[Start of Attachment]

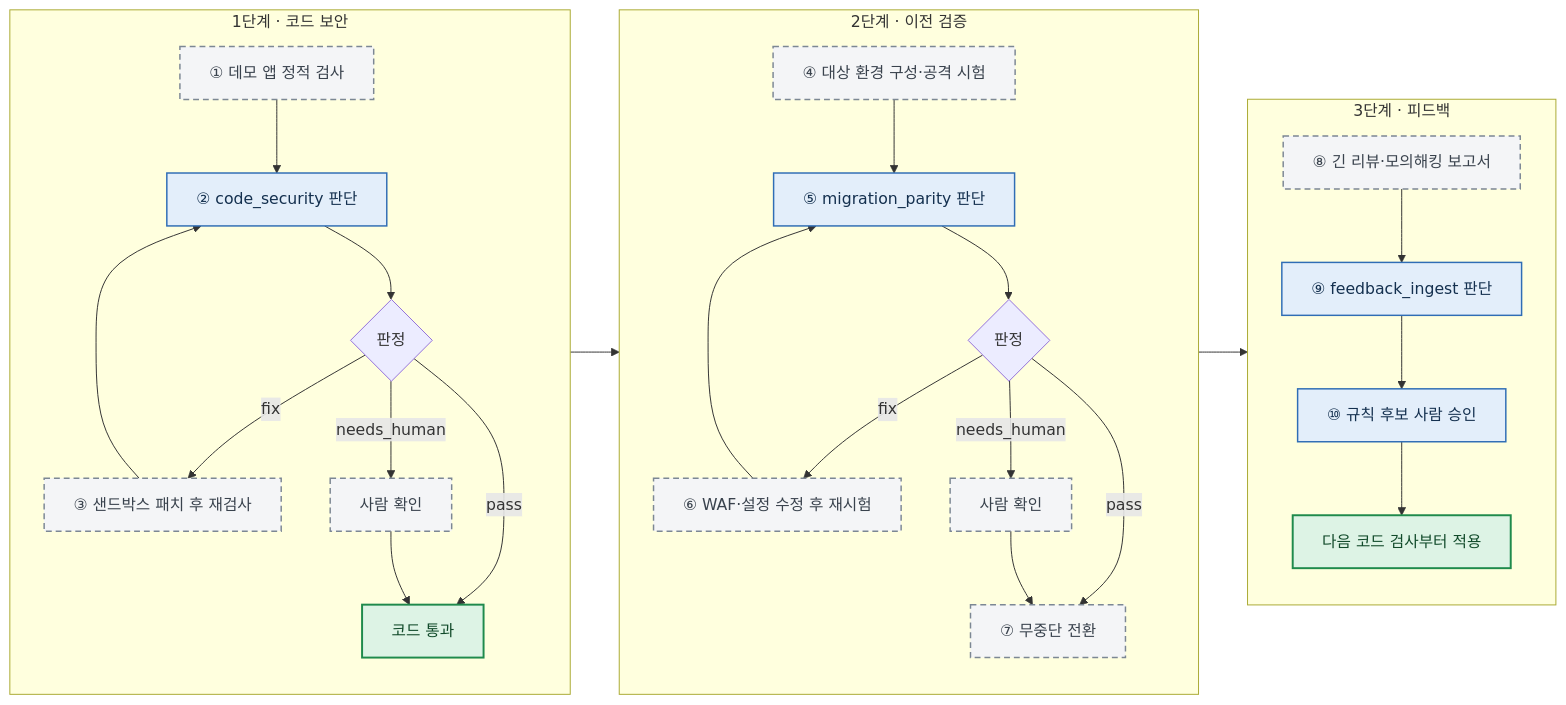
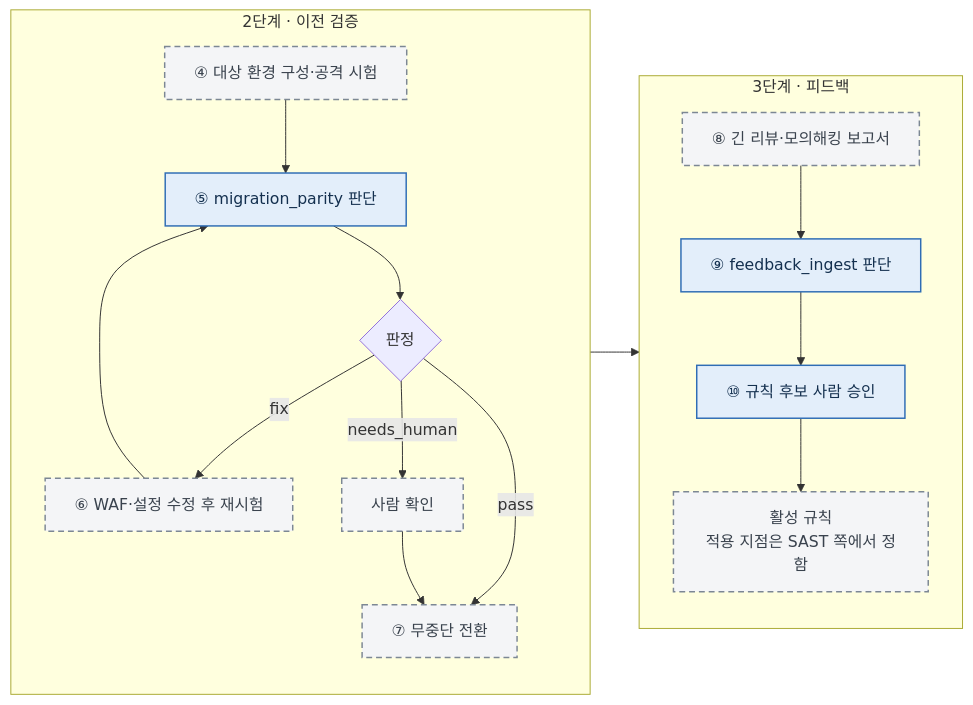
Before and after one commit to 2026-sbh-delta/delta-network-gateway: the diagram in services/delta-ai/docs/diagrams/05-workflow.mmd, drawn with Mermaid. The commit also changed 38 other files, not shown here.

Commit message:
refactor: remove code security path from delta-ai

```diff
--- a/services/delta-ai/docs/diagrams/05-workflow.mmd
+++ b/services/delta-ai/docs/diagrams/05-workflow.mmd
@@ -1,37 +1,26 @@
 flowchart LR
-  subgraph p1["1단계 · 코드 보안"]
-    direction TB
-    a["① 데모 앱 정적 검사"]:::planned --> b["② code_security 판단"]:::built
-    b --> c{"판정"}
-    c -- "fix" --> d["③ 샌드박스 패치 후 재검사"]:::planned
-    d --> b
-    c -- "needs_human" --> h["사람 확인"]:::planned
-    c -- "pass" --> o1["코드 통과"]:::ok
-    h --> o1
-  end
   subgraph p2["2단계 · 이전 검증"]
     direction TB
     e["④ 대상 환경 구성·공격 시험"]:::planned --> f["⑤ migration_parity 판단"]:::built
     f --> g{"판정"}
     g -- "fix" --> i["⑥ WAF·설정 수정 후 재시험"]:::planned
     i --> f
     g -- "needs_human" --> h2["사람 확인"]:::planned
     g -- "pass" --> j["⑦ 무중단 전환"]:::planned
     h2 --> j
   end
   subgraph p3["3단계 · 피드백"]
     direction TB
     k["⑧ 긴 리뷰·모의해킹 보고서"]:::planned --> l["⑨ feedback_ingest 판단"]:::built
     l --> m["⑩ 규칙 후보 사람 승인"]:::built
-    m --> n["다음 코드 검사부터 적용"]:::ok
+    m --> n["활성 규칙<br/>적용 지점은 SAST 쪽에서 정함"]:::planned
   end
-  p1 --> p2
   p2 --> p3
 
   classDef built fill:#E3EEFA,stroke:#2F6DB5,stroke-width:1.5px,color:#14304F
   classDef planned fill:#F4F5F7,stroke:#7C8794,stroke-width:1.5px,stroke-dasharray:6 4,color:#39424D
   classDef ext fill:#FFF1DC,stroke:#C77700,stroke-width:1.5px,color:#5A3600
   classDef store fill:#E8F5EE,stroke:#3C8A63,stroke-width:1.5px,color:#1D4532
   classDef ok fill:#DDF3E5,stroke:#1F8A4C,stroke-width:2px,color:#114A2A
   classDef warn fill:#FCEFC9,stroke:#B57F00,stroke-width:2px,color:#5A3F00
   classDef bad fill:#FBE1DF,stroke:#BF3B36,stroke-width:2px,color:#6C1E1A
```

[End of Attachment]
[Start of Attachment]

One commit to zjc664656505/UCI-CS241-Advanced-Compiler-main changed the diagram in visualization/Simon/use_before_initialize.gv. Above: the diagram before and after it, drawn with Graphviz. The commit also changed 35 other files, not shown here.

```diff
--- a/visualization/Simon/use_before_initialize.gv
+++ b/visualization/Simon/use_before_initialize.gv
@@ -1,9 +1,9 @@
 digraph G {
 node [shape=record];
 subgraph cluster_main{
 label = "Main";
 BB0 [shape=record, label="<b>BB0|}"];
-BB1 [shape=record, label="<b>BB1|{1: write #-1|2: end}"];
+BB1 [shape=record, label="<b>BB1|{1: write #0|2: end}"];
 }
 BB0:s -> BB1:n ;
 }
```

[End of Attachment]
[Start of Attachment]

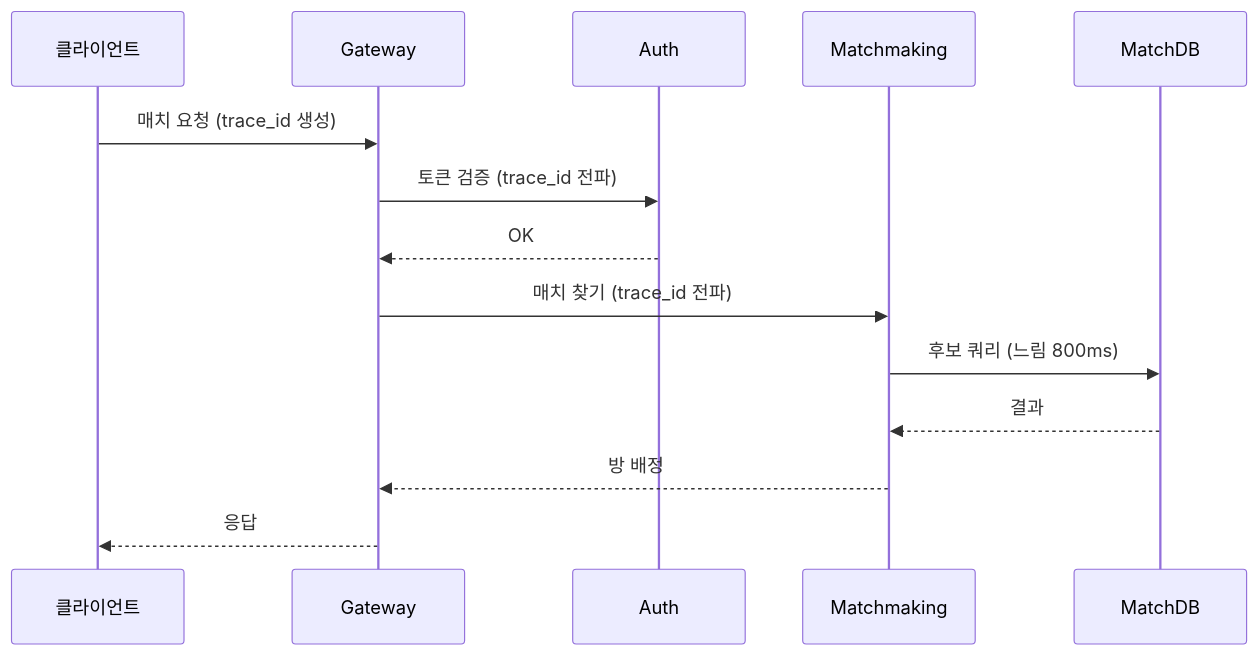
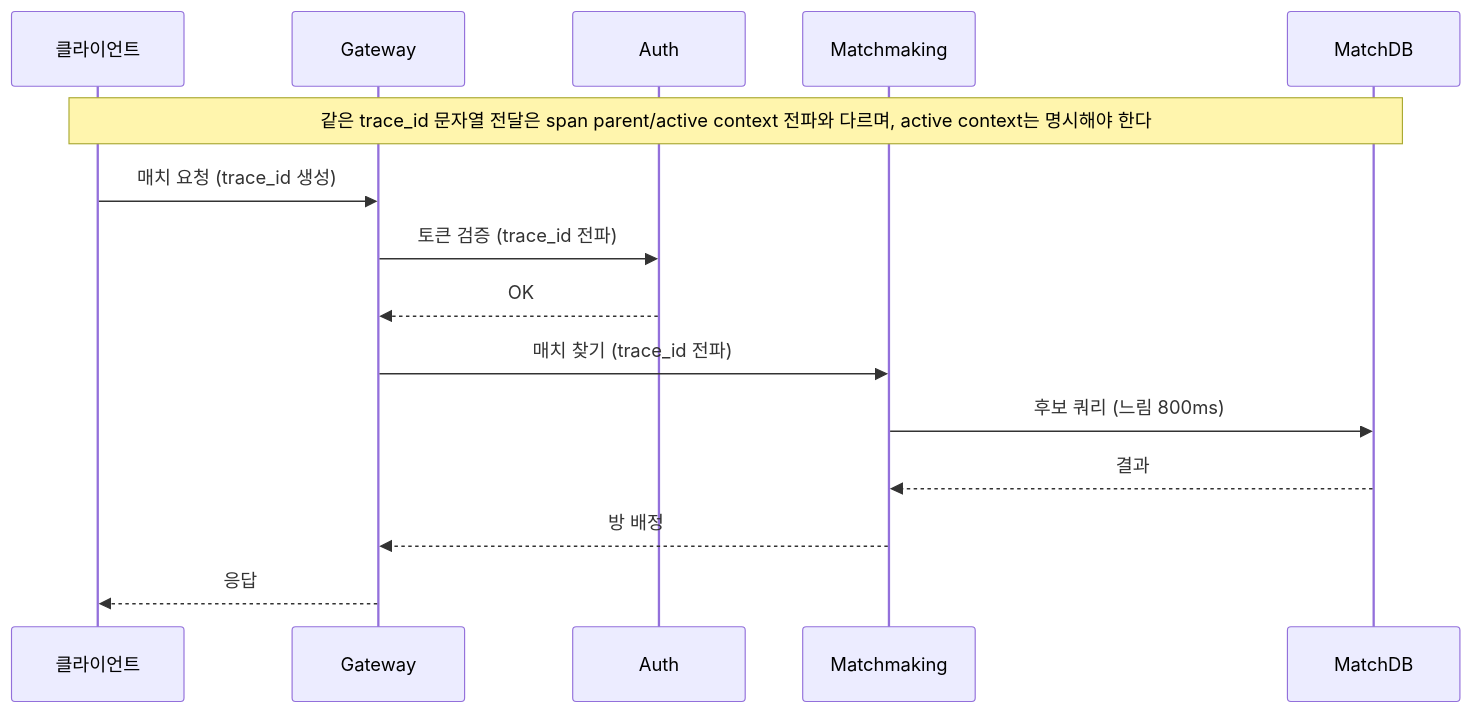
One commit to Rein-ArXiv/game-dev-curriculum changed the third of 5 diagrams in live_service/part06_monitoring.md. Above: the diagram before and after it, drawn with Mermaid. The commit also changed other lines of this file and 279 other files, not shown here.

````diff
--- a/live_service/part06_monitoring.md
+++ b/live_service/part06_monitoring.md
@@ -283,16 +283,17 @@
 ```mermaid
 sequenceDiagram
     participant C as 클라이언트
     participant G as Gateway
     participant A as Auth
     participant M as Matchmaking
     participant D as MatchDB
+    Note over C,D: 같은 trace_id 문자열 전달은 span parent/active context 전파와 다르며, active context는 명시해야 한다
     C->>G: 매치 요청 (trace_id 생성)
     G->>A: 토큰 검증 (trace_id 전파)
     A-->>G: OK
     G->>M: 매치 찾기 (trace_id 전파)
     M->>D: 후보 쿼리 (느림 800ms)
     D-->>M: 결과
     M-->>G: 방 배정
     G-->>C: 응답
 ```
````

[End of Attachment]

Give the number of lines in the listing above where the word "files" appears, and nothing else.

3